TASK OBJECTIVE:
An exact copy of the data is required; the images should not appear in it.

···

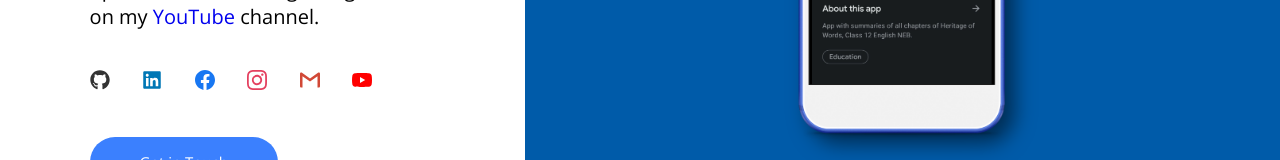
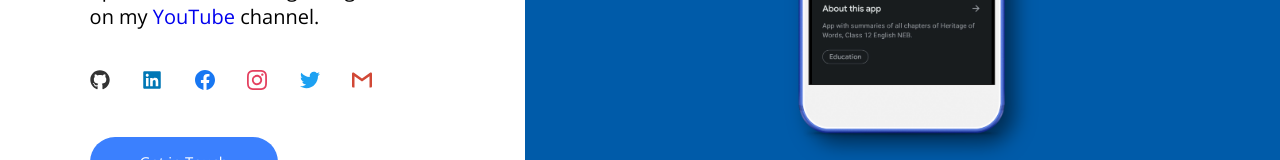
Before and after one commit to lamsalsamip1/Personal-website, a website: page index.html in a window 1280 px wide. Shown: the part 458-618 px from the top of the page. Drawn offline with nearby package versions, Linux system fonts and the light colour scheme.

Commit message:
Updated links

```diff
--- a/index.html
+++ b/index.html
@@ -119,6 +119,15 @@
               <use xLink:href="images/sprite.svg#icon-instagram"></use>
             </svg>
           </a>
+          <a
+            href="https://www.x.com/samippl1"
+            target="_blank"
+            class="header__intro--links"
+          >
+            <svg class="header__intro--icons" alt="Samip Lamsal Twitter">
+              <use xLink:href="images/sprite.svg#icon-twitter"></use>
+            </svg>
+          </a>
 
           <a
             href="mailto:lamsalsamip@outlook.com"
@@ -129,7 +138,8 @@
               <use xLink:href="images/sprite.svg#icon-mail1"></use>
             </svg>
           </a>
-          <a
+
+          <!-- <a
             href="https://www.youtube.com/sl7tech"
             target="_blank"
             class="header__intro--links"
@@ -137,7 +147,7 @@
             <svg class="header__intro--icons" alt="Samip Lamsal YouTube">
               <use xLink:href="images/sprite.svg#icon-youtube"></use>
             </svg>
-          </a>
+          </a> -->
         </div>
 
         <div class="header__intro__contact">
```
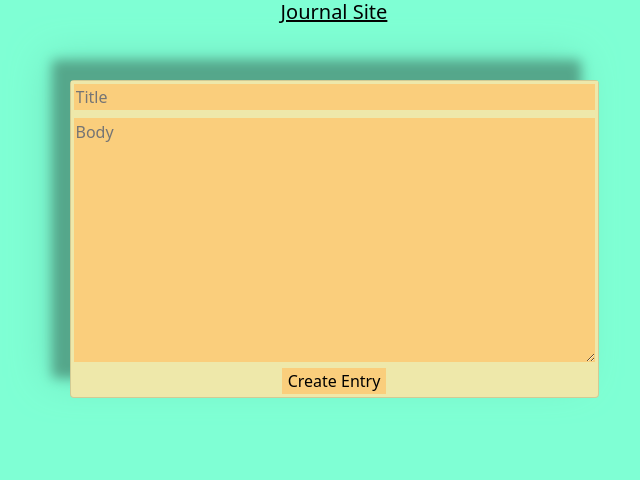
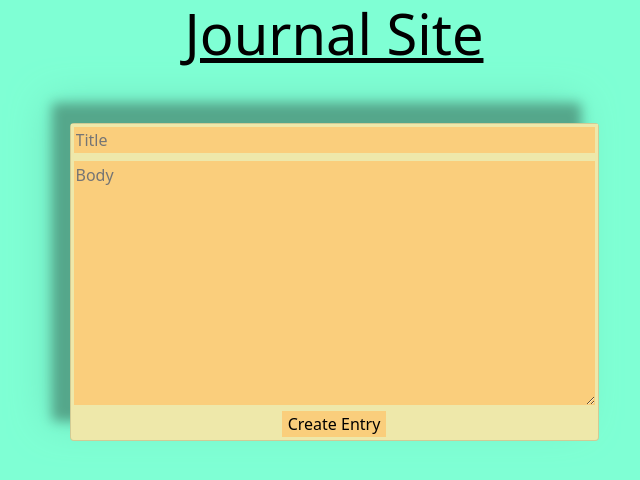
Before and after one commit to niccikaufman/journal-site, a website built with webpack: page src/index.html in a window 1280 px wide. Shown: the whole page, without its empty margins (306-946 px from the left). Built offline with nearby package versions, Linux system fonts and the light colour scheme.

Commit message:
add display-4 tag to page title

```diff
--- a/src/index.html
+++ b/src/index.html
@@ -8,7 +8,7 @@
   </head>
   <body>
     <div class="container">
-      <h1>Journal Site</h1>
+      <h1 class="display-4">Journal Site</h1>
       <br>
       <br>
       <section id="entry-area" class="card">
```
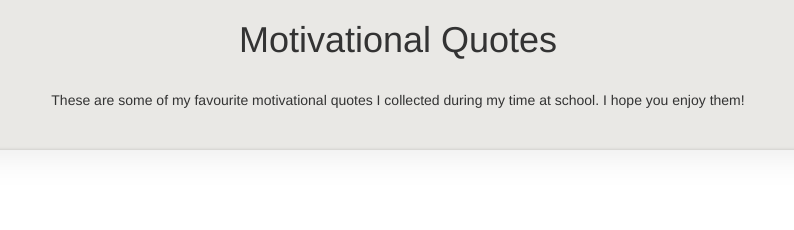
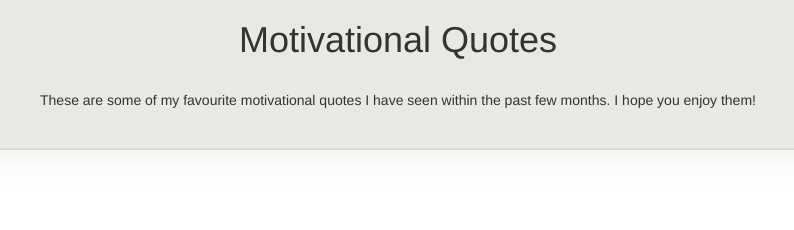
Before and after one commit to DVMMY/motivational-quotes, a plain HTML site: page index.html in a window 1280 px wide. Shown: the top 230 px of the page, 242-1036 px from the left. Drawn offline with nearby package versions, Linux system fonts and the light colour scheme.

Commit message:
Update index.html

```diff
--- a/index.html
+++ b/index.html
@@ -13,7 +13,7 @@
 <div class="container">
 	<h1>Motivational Quotes</h1>
 	<div class="row">
-		<p>These are some of my favourite motivational quotes I collected during my time at school. I hope you enjoy them!</p>
+		<p>These are some of my favourite motivational quotes I have seen within the past few months. I hope you enjoy them!</p>
 	</div>
 	<div class="row quoteSec">
 		<p id="quote"></p>
```
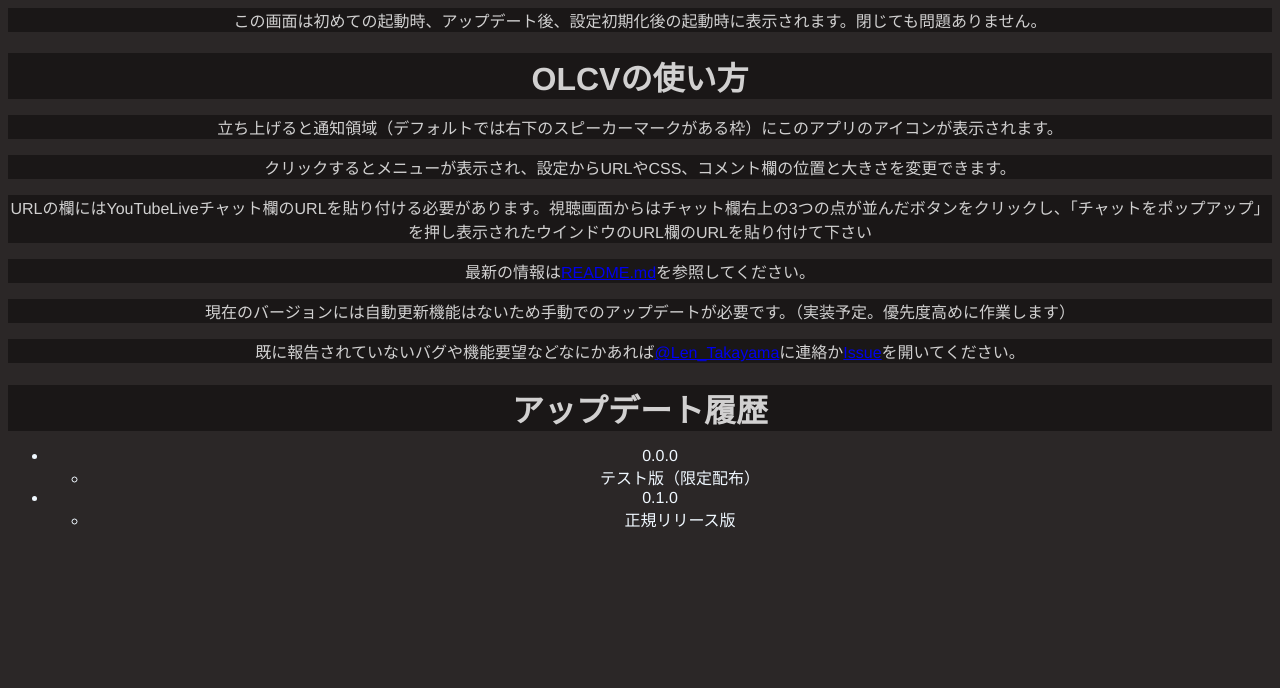
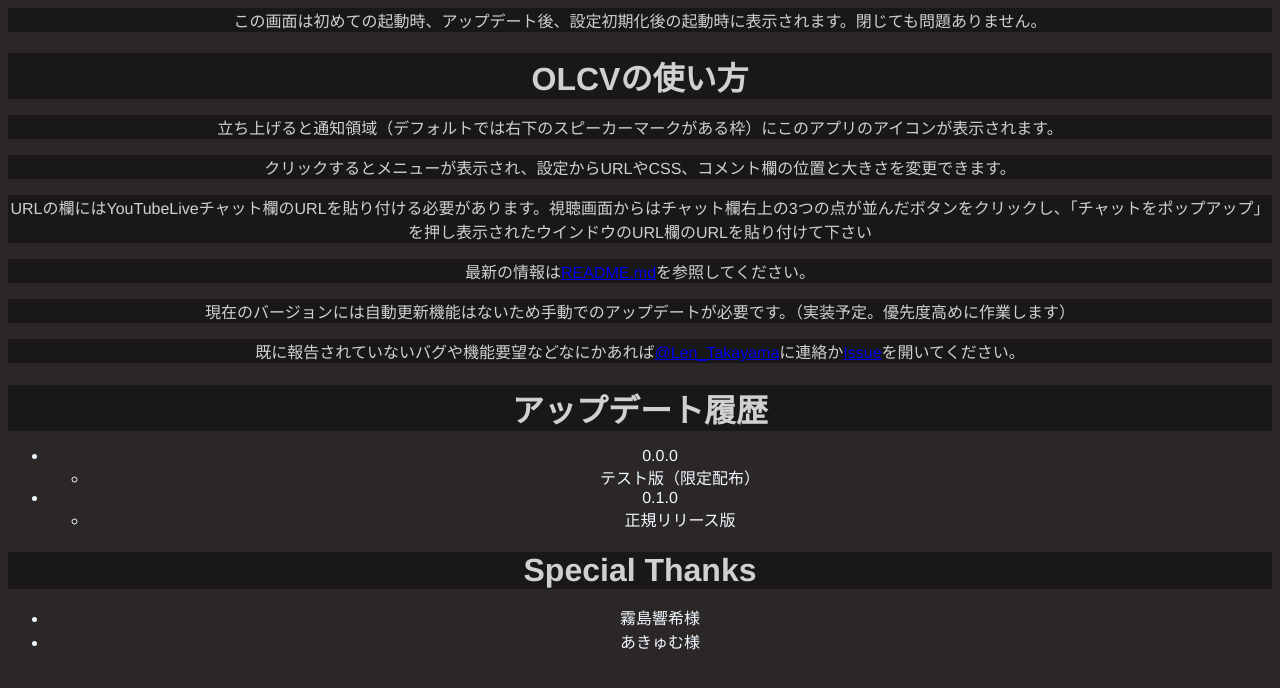
Before and after one commit to LenTakayama/Overlay-Live-Comment-Viewer, a website built with webpack: page src/renderer/readme.html in a window 1280 px wide. Built offline with nearby package versions, Linux system fonts and the light colour scheme.

Commit message:
CI/CDを無効化、Special Thanksを追加

```diff
--- a/src/renderer/readme.html
+++ b/src/renderer/readme.html
@@ -61,5 +61,12 @@
         </ul>
       </div>
     </div>
+    <div>
+      <h1>Special Thanks</h1>
+      <ul>
+        <li>霧島響希様</li>
+        <li>あきゅむ様</li>
+      </ul>
+    </div>
   </body>
 </html>
```
Also changed, not shown: .github/workflows/CD.yml, .github/workflows/CI.yml, README.md.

···

SOLUTION TO THIS TASK:
Before and after one commit to lamsalsamip1/Personal-website, a website: page index.html in a window 1280 px wide. Shown: the part 458-618 px from the top of the page. Drawn offline with nearby package versions, Linux system fonts and the light colour scheme.

Commit message:
Updated links

```diff
--- a/index.html
+++ b/index.html
@@ -119,6 +119,15 @@
               <use xLink:href="images/sprite.svg#icon-instagram"></use>
             </svg>
           </a>
+          <a
+            href="https://www.x.com/samippl1"
+            target="_blank"
+            class="header__intro--links"
+          >
+            <svg class="header__intro--icons" alt="Samip Lamsal Twitter">
+              <use xLink:href="images/sprite.svg#icon-twitter"></use>
+            </svg>
+          </a>
 
           <a
             href="mailto:lamsalsamip@outlook.com"
@@ -129,7 +138,8 @@
               <use xLink:href="images/sprite.svg#icon-mail1"></use>
             </svg>
           </a>
-          <a
+
+          <!-- <a
             href="https://www.youtube.com/sl7tech"
             target="_blank"
             class="header__intro--links"
@@ -137,7 +147,7 @@
             <svg class="header__intro--icons" alt="Samip Lamsal YouTube">
               <use xLink:href="images/sprite.svg#icon-youtube"></use>
             </svg>
-          </a>
+          </a> -->
         </div>
 
         <div class="header__intro__contact">
```
Before and after one commit to niccikaufman/journal-site, a website built with webpack: page src/index.html in a window 1280 px wide. Shown: the whole page, without its empty margins (306-946 px from the left). Built offline with nearby package versions, Linux system fonts and the light colour scheme.

Commit message:
add display-4 tag to page title

```diff
--- a/src/index.html
+++ b/src/index.html
@@ -8,7 +8,7 @@
   </head>
   <body>
     <div class="container">
-      <h1>Journal Site</h1>
+      <h1 class="display-4">Journal Site</h1>
       <br>
       <br>
       <section id="entry-area" class="card">
```
Before and after one commit to DVMMY/motivational-quotes, a plain HTML site: page index.html in a window 1280 px wide. Shown: the top 230 px of the page, 242-1036 px from the left. Drawn offline with nearby package versions, Linux system fonts and the light colour scheme.

Commit message:
Update index.html

```diff
--- a/index.html
+++ b/index.html
@@ -13,7 +13,7 @@
 <div class="container">
 	<h1>Motivational Quotes</h1>
 	<div class="row">
-		<p>These are some of my favourite motivational quotes I collected during my time at school. I hope you enjoy them!</p>
+		<p>These are some of my favourite motivational quotes I have seen within the past few months. I hope you enjoy them!</p>
 	</div>
 	<div class="row quoteSec">
 		<p id="quote"></p>
```
Before and after one commit to LenTakayama/Overlay-Live-Comment-Viewer, a website built with webpack: page src/renderer/readme.html in a window 1280 px wide. Built offline with nearby package versions, Linux system fonts and the light colour scheme.

Commit message:
CI/CDを無効化、Special Thanksを追加

```diff
--- a/src/renderer/readme.html
+++ b/src/renderer/readme.html
@@ -61,5 +61,12 @@
         </ul>
       </div>
     </div>
+    <div>
+      <h1>Special Thanks</h1>
+      <ul>
+        <li>霧島響希様</li>
+        <li>あきゅむ様</li>
+      </ul>
+    </div>
   </body>
 </html>
```
Also changed, not shown: .github/workflows/CD.yml, .github/workflows/CI.yml, README.md.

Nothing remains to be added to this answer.